● Task prompt: Every entry below should be reproduced exactly, with all pictures left out.

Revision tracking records

◇ ◇ ◇ ◇

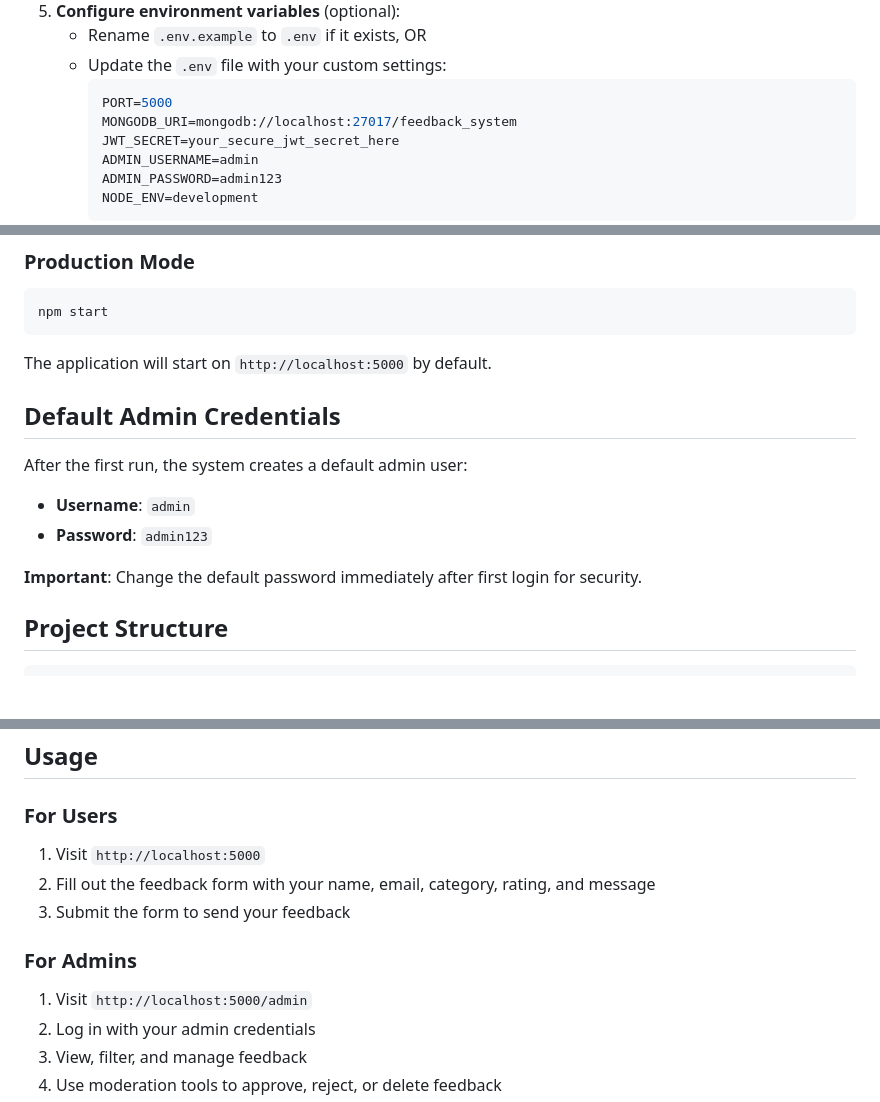
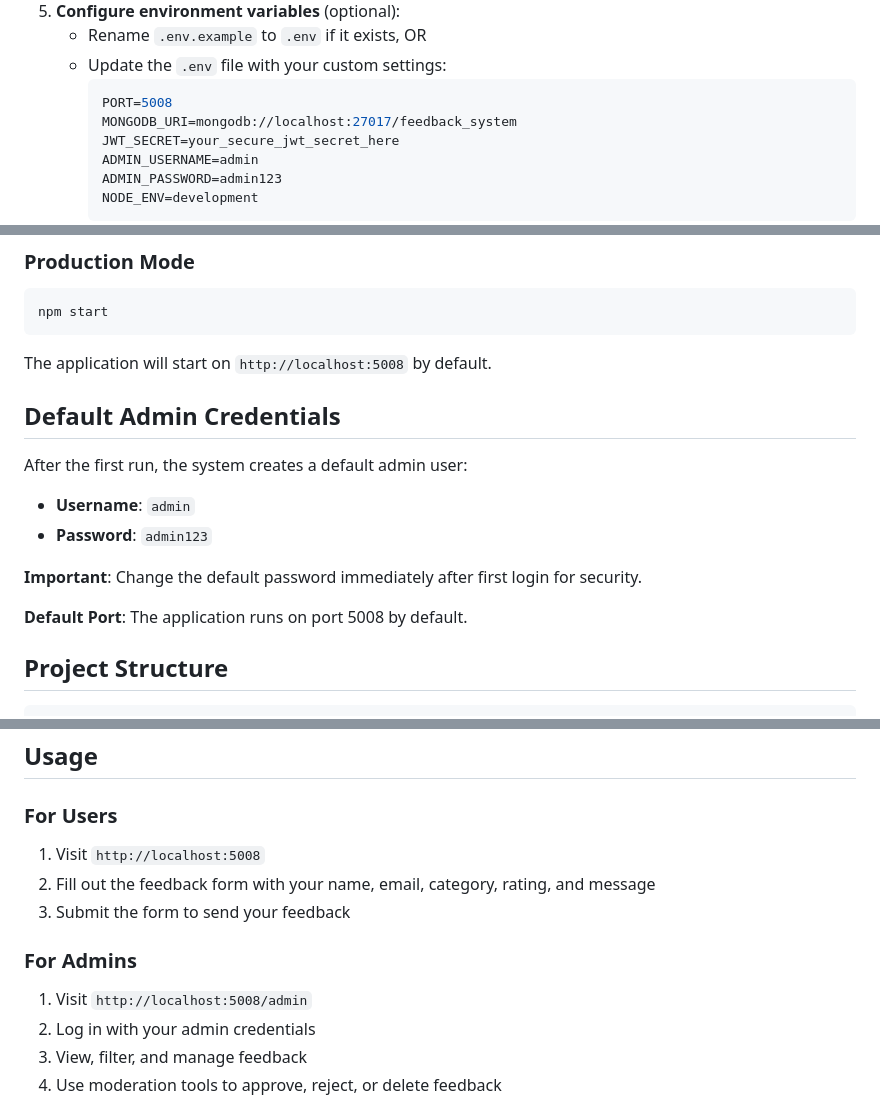
Before and after one commit to priyanjali-t/feedbackcollectionsystem, a Markdown page: README.md, 3 parts joined by grey strips. Rendered like a GitHub page; blank space fills up the shorter version.

Commit message:
Update documentation to reflect port 5008

````diff
--- a/README.md
+++ b/README.md
@@ -43,7 +43,7 @@ A complete feedback collection system with admin dashboard built using Node.js,
    - Rename `.env.example` to `.env` if it exists, OR
    - Update the `.env` file with your custom settings:
      ```env
-     PORT=5000
+     PORT=5008
      MONGODB_URI=mongodb://localhost:27017/feedback_system
      JWT_SECRET=your_secure_jwt_secret_here
      ADMIN_USERNAME=admin
@@ -65,7 +65,7 @@ npm run dev
 npm start
 ```
 
-The application will start on `http://localhost:5000` by default.
+The application will start on `http://localhost:5008` by default.
 
 ## Default Admin Credentials
 
@@ -74,6 +74,8 @@ After the first run, the system creates a default admin user:
 - **Password**: `admin123`
 
 **Important**: Change the default password immediately after first login for security.
+
+**Default Port**: The application runs on port 5008 by default.
 
 ## Project Structure
 
@@ -123,12 +125,12 @@ FEEDBACK COLLECTION SYSTEM/
 ## Usage
 
 ### For Users
-1. Visit `http://localhost:5000`
+1. Visit `http://localhost:5008`
 2. Fill out the feedback form with your name, email, category, rating, and message
 3. Submit the form to send your feedback
 
 ### For Admins
-1. Visit `http://localhost:5000/admin`
+1. Visit `http://localhost:5008/admin`
 2. Log in with your admin credentials
 3. View, filter, and manage feedback
 4. Use moderation tools to approve, reject, or delete feedback
````
Also changed, not shown: RUN_INSTRUCTIONS.md (+14 -14 lines), docs/FeedbackAPIDocumentation.md (+2 -2 lines).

◇ ◇ ◇ ◇

● Response to this task:
Before and after one commit to priyanjali-t/feedbackcollectionsystem, a Markdown page: README.md, 3 parts joined by grey strips. Rendered like a GitHub page; blank space fills up the shorter version.

Commit message:
Update documentation to reflect port 5008

````diff
--- a/README.md
+++ b/README.md
@@ -43,7 +43,7 @@ A complete feedback collection system with admin dashboard built using Node.js,
    - Rename `.env.example` to `.env` if it exists, OR
    - Update the `.env` file with your custom settings:
      ```env
-     PORT=5000
+     PORT=5008
      MONGODB_URI=mongodb://localhost:27017/feedback_system
      JWT_SECRET=your_secure_jwt_secret_here
      ADMIN_USERNAME=admin
@@ -65,7 +65,7 @@ npm run dev
 npm start
 ```
 
-The application will start on `http://localhost:5000` by default.
+The application will start on `http://localhost:5008` by default.
 
 ## Default Admin Credentials
 
@@ -74,6 +74,8 @@ After the first run, the system creates a default admin user:
 - **Password**: `admin123`
 
 **Important**: Change the default password immediately after first login for security.
+
+**Default Port**: The application runs on port 5008 by default.
 
 ## Project Structure
 
@@ -123,12 +125,12 @@ FEEDBACK COLLECTION SYSTEM/
 ## Usage
 
 ### For Users
-1. Visit `http://localhost:5000`
+1. Visit `http://localhost:5008`
 2. Fill out the feedback form with your name, email, category, rating, and message
 3. Submit the form to send your feedback
 
 ### For Admins
-1. Visit `http://localhost:5000/admin`
+1. Visit `http://localhost:5008/admin`
 2. Log in with your admin credentials
 3. View, filter, and manage feedback
 4. Use moderation tools to approve, reject, or delete feedback
````
Also changed, not shown: RUN_INSTRUCTIONS.md (+14 -14 lines), docs/FeedbackAPIDocumentation.md (+2 -2 lines).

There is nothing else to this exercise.